- [Work request]: Quote all entries exactly, leaving pictures aside.

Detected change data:
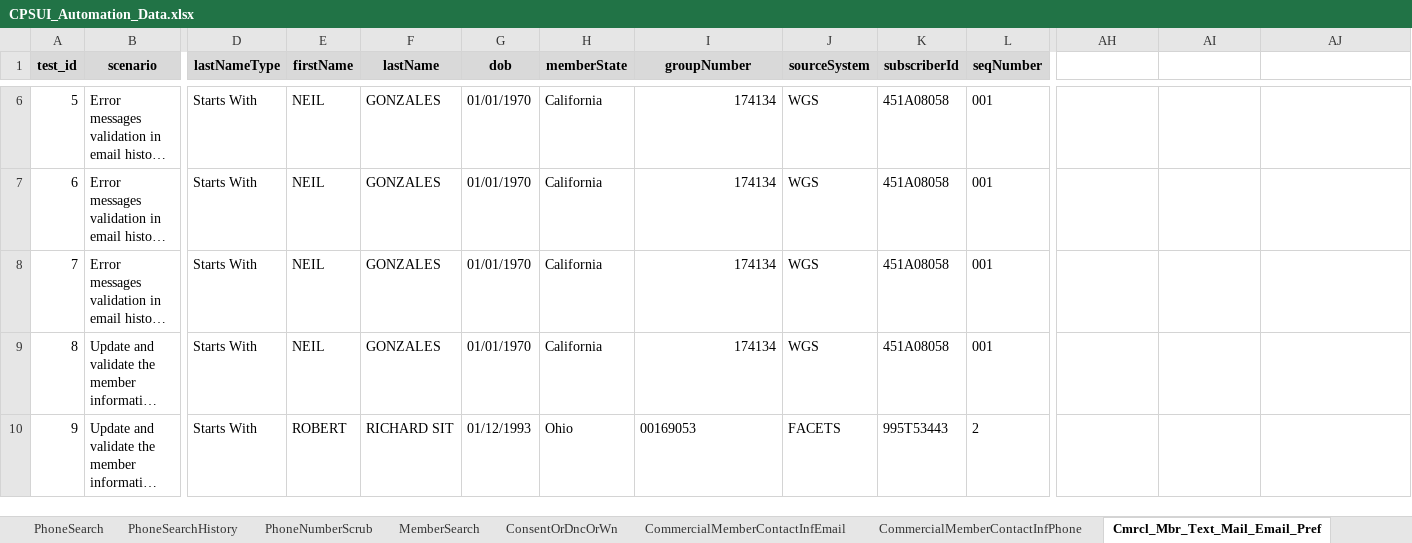
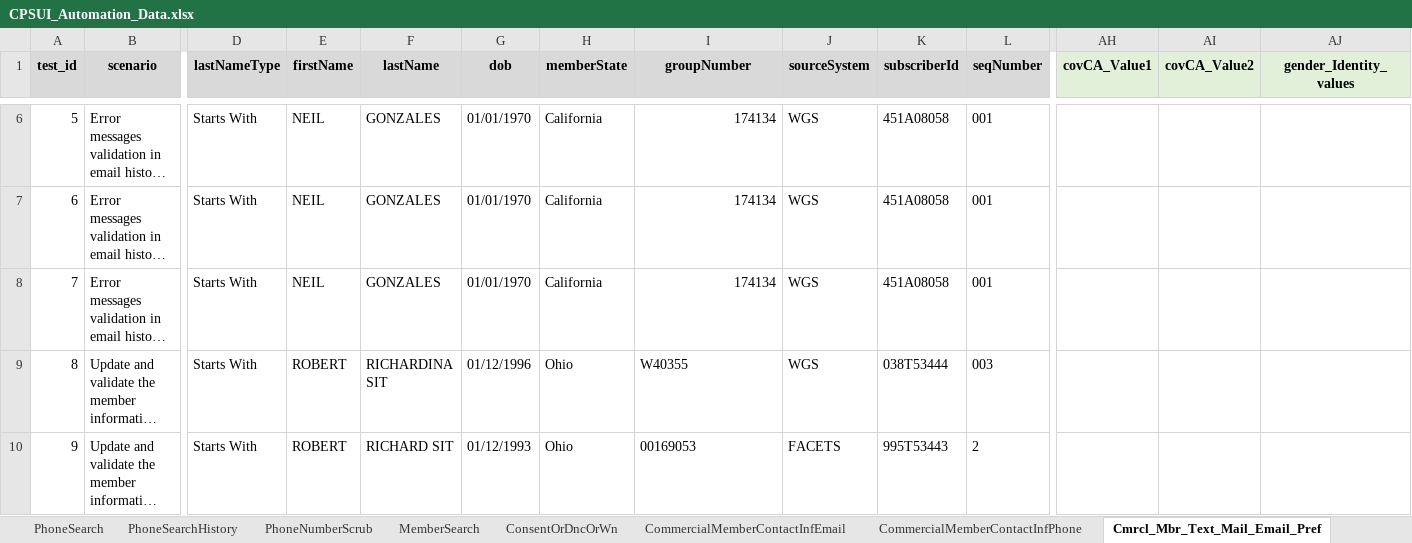
Before and after one commit to geethub17/Web_Automation, an Excel workbook: data/CPSUI_Automation_Data.xlsx, sheet Cmrcl_Mbr_Text_Mail_Email_Pref, drawn as a sheet; only a part is shown, gaps mark what is left out; long unchanged cells end in …; values as stored, in another font and other column widths than the file's, no borders; the diff covers the shown part only; the diff names each change by its address in the sheet, - before the commit and + after, or states it on an @@ line.

Commit message:
Updated and added new scenarios

```diff
--- a/data/CPSUI_Automation_Data.xlsx (sheet Cmrcl_Mbr_Text_Mail_Email_Pref)
+++ b/data/CPSUI_Automation_Data.xlsx (sheet Cmrcl_Mbr_Text_Mail_Email_Pref)
-AH1: (empty)
+AH1: covCA_Value1
-AH1:AJ1 fill: none
+AH1:AJ1 fill: #E2F0D9
-AI1: (empty)
+AI1: covCA_Value2
-AJ1: (empty)
+AJ1: gender_Identity_values
-E9 (firstName): NEIL
+E9 (firstName): ROBERT
-F9 (lastName): GONZALES
+F9 (lastName): RICHARDINA SIT
-G9 (dob): 01/01/1970
+G9 (dob): 01/12/1996
-H9 (memberState): California
+H9 (memberState): Ohio
-I9 (groupNumber): 174134
+I9 (groupNumber): W40355
-I9 alignment: right
+I9 alignment: left
-K9 (subscriberId): 451A08058
+K9 (subscriberId): 038T53444
-L9 (seqNumber): 001
+L9 (seqNumber): 003
```
Also changed, not shown: 3 added rows, 8 edited cells and cell formats elsewhere in this sheet, sheet GovtMemberContactInfPhone, sheet CommercialMemberContactInfEmail, sheet CommercialMemberContactInfPhone, sheet PhoneSearchHistory, 8 other files.
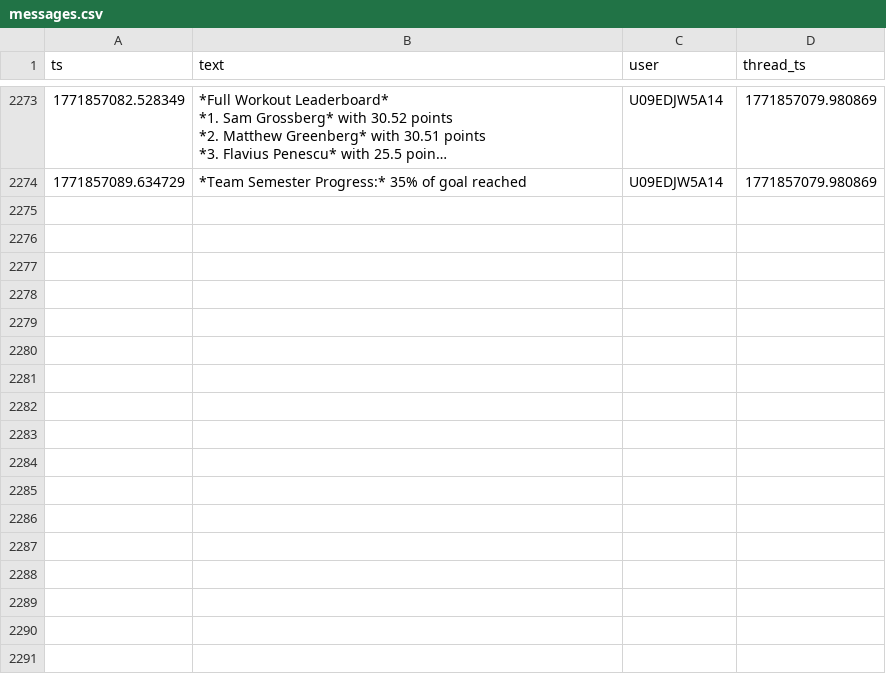
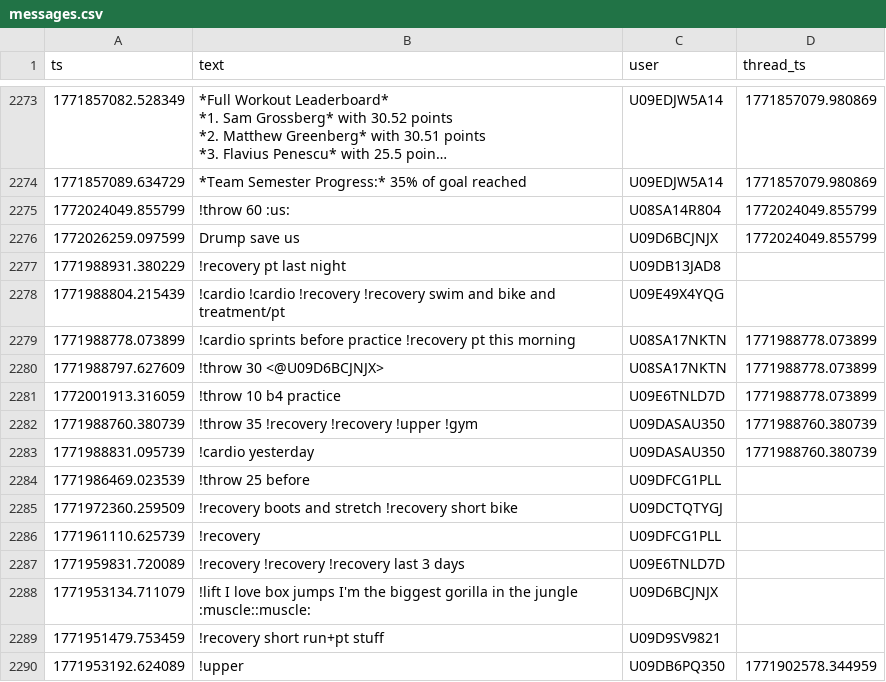
Before and after one commit to MGreenberg58/slackbot-main, a CSV file: messages.csv, drawn as a sheet; only a part is shown, gaps mark what is left out; long unchanged cells end in …; the diff names each change by its address in the sheet, - before the commit and + after, or states it on an @@ line.

```diff
--- a/messages.csv
+++ b/messages.csv
+row 2275: 1772024049.855799 | !throw 60 :us: | U08SA14R804 | 1772024049.855799
+row 2276: 1772026259.097599 | Drump save us | U09D6BCJNJX | 1772024049.855799
+row 2277: 1771988931.380229 | !recovery pt last night | U09DB13JAD8
+row 2278: 1771988804.215439 | !cardio !cardio !recovery !recovery swim and bike and treatment/pt | U09E49X4YQG
+row 2279: 1771988778.073899 | !cardio sprints before practice !recovery pt this morning | U08SA17NKTN | 1771988778.073899
+row 2280: 1771988797.627609 | !throw 30 <@U09D6BCJNJX> | U08SA17NKTN | 1771988778.073899
+row 2281: 1772001913.316059 | !throw 10 b4 practice | U09E6TNLD7D | 1771988778.073899
+row 2282: 1771988760.380739 | !throw 35 !recovery !recovery !upper !gym | U09DASAU350 | 1771988760.380739
+row 2283: 1771988831.095739 | !cardio yesterday | U09DASAU350 | 1771988760.380739
+row 2284: 1771986469.023539 | !throw 25 before | U09DFCG1PLL
+row 2285: 1771972360.259509 | !recovery boots and stretch !recovery short bike | U09DCTQTYGJ
+row 2286: 1771961110.625739 | !recovery | U09DFCG1PLL
+row 2287: 1771959831.720089 | !recovery !recovery !recovery last 3 days | U09E6TNLD7D
+row 2288: 1771953134.711079 | !lift I love box jumps I'm the biggest gorilla in the jungle :muscle::muscle: | U09D6BCJNJX
+row 2289: 1771951479.753459 | !recovery short run+pt stuff | U09D9SV9821
+row 2290: 1771953192.624089 | !upper | U09DB6PQ350 | 1771902578.344959
```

- [Expected answer]:
Before and after one commit to geethub17/Web_Automation, an Excel workbook: data/CPSUI_Automation_Data.xlsx, sheet Cmrcl_Mbr_Text_Mail_Email_Pref, drawn as a sheet; only a part is shown, gaps mark what is left out; long unchanged cells end in …; values as stored, in another font and other column widths than the file's, no borders; the diff covers the shown part only; the diff names each change by its address in the sheet, - before the commit and + after, or states it on an @@ line.

Commit message:
Updated and added new scenarios

```diff
--- a/data/CPSUI_Automation_Data.xlsx (sheet Cmrcl_Mbr_Text_Mail_Email_Pref)
+++ b/data/CPSUI_Automation_Data.xlsx (sheet Cmrcl_Mbr_Text_Mail_Email_Pref)
-AH1: (empty)
+AH1: covCA_Value1
-AH1:AJ1 fill: none
+AH1:AJ1 fill: #E2F0D9
-AI1: (empty)
+AI1: covCA_Value2
-AJ1: (empty)
+AJ1: gender_Identity_values
-E9 (firstName): NEIL
+E9 (firstName): ROBERT
-F9 (lastName): GONZALES
+F9 (lastName): RICHARDINA SIT
-G9 (dob): 01/01/1970
+G9 (dob): 01/12/1996
-H9 (memberState): California
+H9 (memberState): Ohio
-I9 (groupNumber): 174134
+I9 (groupNumber): W40355
-I9 alignment: right
+I9 alignment: left
-K9 (subscriberId): 451A08058
+K9 (subscriberId): 038T53444
-L9 (seqNumber): 001
+L9 (seqNumber): 003
```
Also changed, not shown: 3 added rows, 8 edited cells and cell formats elsewhere in this sheet, sheet GovtMemberContactInfPhone, sheet CommercialMemberContactInfEmail, sheet CommercialMemberContactInfPhone, sheet PhoneSearchHistory, 8 other files.
Before and after one commit to MGreenberg58/slackbot-main, a CSV file: messages.csv, drawn as a sheet; only a part is shown, gaps mark what is left out; long unchanged cells end in …; the diff names each change by its address in the sheet, - before the commit and + after, or states it on an @@ line.

```diff
--- a/messages.csv
+++ b/messages.csv
+row 2275: 1772024049.855799 | !throw 60 :us: | U08SA14R804 | 1772024049.855799
+row 2276: 1772026259.097599 | Drump save us | U09D6BCJNJX | 1772024049.855799
+row 2277: 1771988931.380229 | !recovery pt last night | U09DB13JAD8
+row 2278: 1771988804.215439 | !cardio !cardio !recovery !recovery swim and bike and treatment/pt | U09E49X4YQG
+row 2279: 1771988778.073899 | !cardio sprints before practice !recovery pt this morning | U08SA17NKTN | 1771988778.073899
+row 2280: 1771988797.627609 | !throw 30 <@U09D6BCJNJX> | U08SA17NKTN | 1771988778.073899
+row 2281: 1772001913.316059 | !throw 10 b4 practice | U09E6TNLD7D | 1771988778.073899
+row 2282: 1771988760.380739 | !throw 35 !recovery !recovery !upper !gym | U09DASAU350 | 1771988760.380739
+row 2283: 1771988831.095739 | !cardio yesterday | U09DASAU350 | 1771988760.380739
+row 2284: 1771986469.023539 | !throw 25 before | U09DFCG1PLL
+row 2285: 1771972360.259509 | !recovery boots and stretch !recovery short bike | U09DCTQTYGJ
+row 2286: 1771961110.625739 | !recovery | U09DFCG1PLL
+row 2287: 1771959831.720089 | !recovery !recovery !recovery last 3 days | U09E6TNLD7D
+row 2288: 1771953134.711079 | !lift I love box jumps I'm the biggest gorilla in the jungle :muscle::muscle: | U09D6BCJNJX
+row 2289: 1771951479.753459 | !recovery short run+pt stuff | U09D9SV9821
+row 2290: 1771953192.624089 | !upper | U09DB6PQ350 | 1771902578.344959
```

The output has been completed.